Each line of the records below that contains "State" needs to be copied.

**EXTRACTED INFORMATION:**
== == ==

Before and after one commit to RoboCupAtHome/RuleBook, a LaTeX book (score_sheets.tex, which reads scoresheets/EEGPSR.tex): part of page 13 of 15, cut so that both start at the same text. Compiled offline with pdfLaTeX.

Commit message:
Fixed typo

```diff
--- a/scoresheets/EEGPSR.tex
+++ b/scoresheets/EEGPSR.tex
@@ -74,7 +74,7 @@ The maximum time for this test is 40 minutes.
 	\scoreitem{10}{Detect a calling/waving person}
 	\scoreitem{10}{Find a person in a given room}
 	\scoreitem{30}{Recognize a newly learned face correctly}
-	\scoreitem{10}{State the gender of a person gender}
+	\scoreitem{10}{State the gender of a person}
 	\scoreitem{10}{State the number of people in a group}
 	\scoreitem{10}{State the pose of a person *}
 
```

== == ==

**TASK OUTPUT:**
-	\scoreitem{10}{State the gender of a person gender}
+	\scoreitem{10}{State the gender of a person}
 	\scoreitem{10}{State the number of people in a group}
 	\scoreitem{10}{State the pose of a person *}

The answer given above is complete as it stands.